Return the entries exactly. Images are not part of the copy.

Modification records:
BEGIN

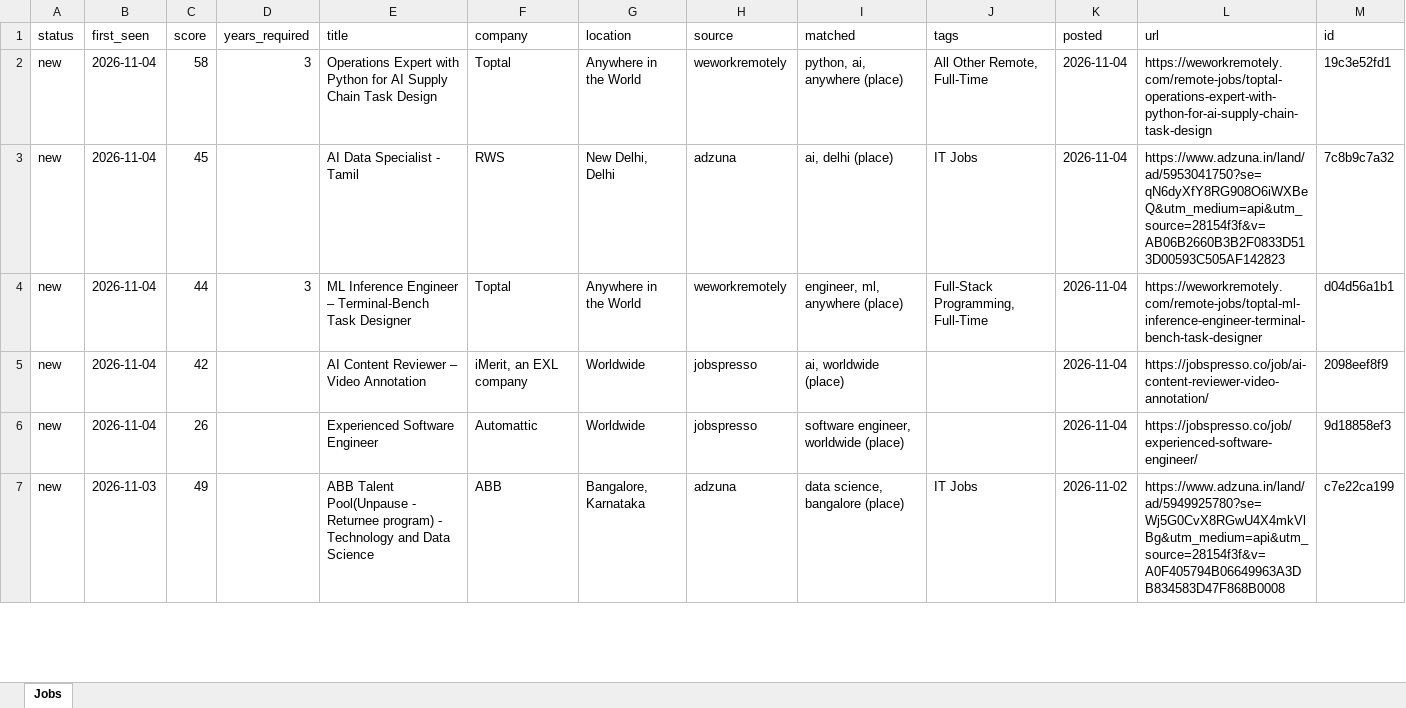
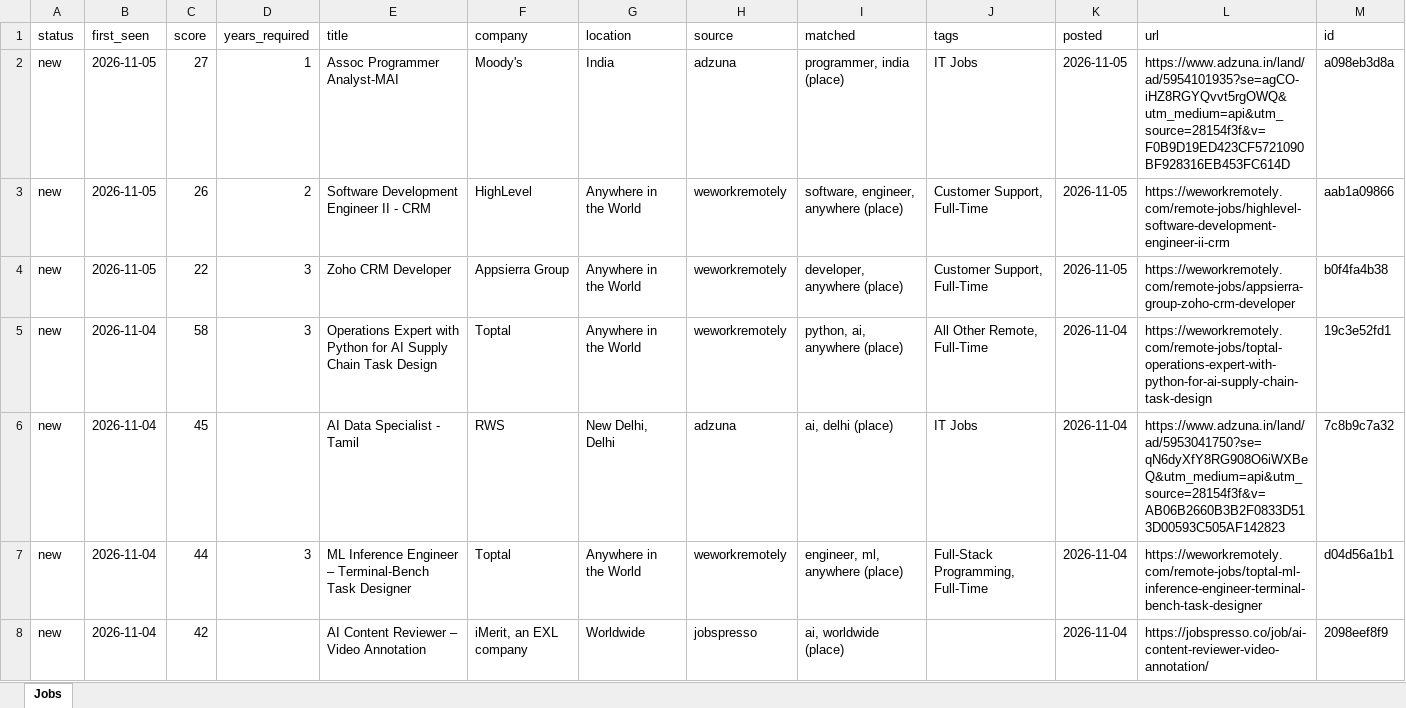
Before and after one commit to KrishnaVamshi31/jobradar, an Excel workbook: data/jobs.xlsx, sheet Jobs, drawn as a sheet; only a part is shown; the shorter side is filled out with more unchanged rows; values as stored, in another font and other column widths than the file's, no borders; the diff names each change by its address in the sheet, - before the commit and + after, or states it on an @@ line.

```diff
--- a/data/jobs.xlsx (sheet Jobs)
+++ b/data/jobs.xlsx (sheet Jobs)
+row 2: new | 2026-11-05 | 27 | 1 | Assoc Programmer Analyst-MAI | Moody's | India | adzuna | programmer, india (place) | IT Jobs | 2026-11-05 | https://www.adzuna.in/land/ad/5954101935?se=agCO-iHZ8RGYQvvt5rgOWQ&utm_medium=api&utm_source=28154f3f&v=F0B9D19ED423CF5721090BF928316EB453FC614D | a098eb3d8a
+row 3: new | 2026-11-05 | 26 | 2 | Software Development Engineer II - CRM | HighLevel | Anywhere in the World | weworkremotely | software, engineer, anywhere (place) | Customer Support, Full-Time | 2026-11-05 | https://weworkremotely.com/remote-jobs/highlevel-software-development-engineer-ii-crm | aab1a09866
+row 4: new | 2026-11-05 | 22 | 3 | Zoho CRM Developer | Appsierra Group | Anywhere in the World | weworkremotely | developer, anywhere (place) | Customer Support, Full-Time | 2026-11-05 | https://weworkremotely.com/remote-jobs/appsierra-group-zoho-crm-developer | b0f4fa4b38
```
Also changed, not shown: 1 other file.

END

__Task output__.
Before and after one commit to KrishnaVamshi31/jobradar, an Excel workbook: data/jobs.xlsx, sheet Jobs, drawn as a sheet; only a part is shown; the shorter side is filled out with more unchanged rows; values as stored, in another font and other column widths than the file's, no borders; the diff names each change by its address in the sheet, - before the commit and + after, or states it on an @@ line.

```diff
--- a/data/jobs.xlsx (sheet Jobs)
+++ b/data/jobs.xlsx (sheet Jobs)
+row 2: new | 2026-11-05 | 27 | 1 | Assoc Programmer Analyst-MAI | Moody's | India | adzuna | programmer, india (place) | IT Jobs | 2026-11-05 | https://www.adzuna.in/land/ad/5954101935?se=agCO-iHZ8RGYQvvt5rgOWQ&utm_medium=api&utm_source=28154f3f&v=F0B9D19ED423CF5721090BF928316EB453FC614D | a098eb3d8a
+row 3: new | 2026-11-05 | 26 | 2 | Software Development Engineer II - CRM | HighLevel | Anywhere in the World | weworkremotely | software, engineer, anywhere (place) | Customer Support, Full-Time | 2026-11-05 | https://weworkremotely.com/remote-jobs/highlevel-software-development-engineer-ii-crm | aab1a09866
+row 4: new | 2026-11-05 | 22 | 3 | Zoho CRM Developer | Appsierra Group | Anywhere in the World | weworkremotely | developer, anywhere (place) | Customer Support, Full-Time | 2026-11-05 | https://weworkremotely.com/remote-jobs/appsierra-group-zoho-crm-developer | b0f4fa4b38
```
Also changed, not shown: 1 other file.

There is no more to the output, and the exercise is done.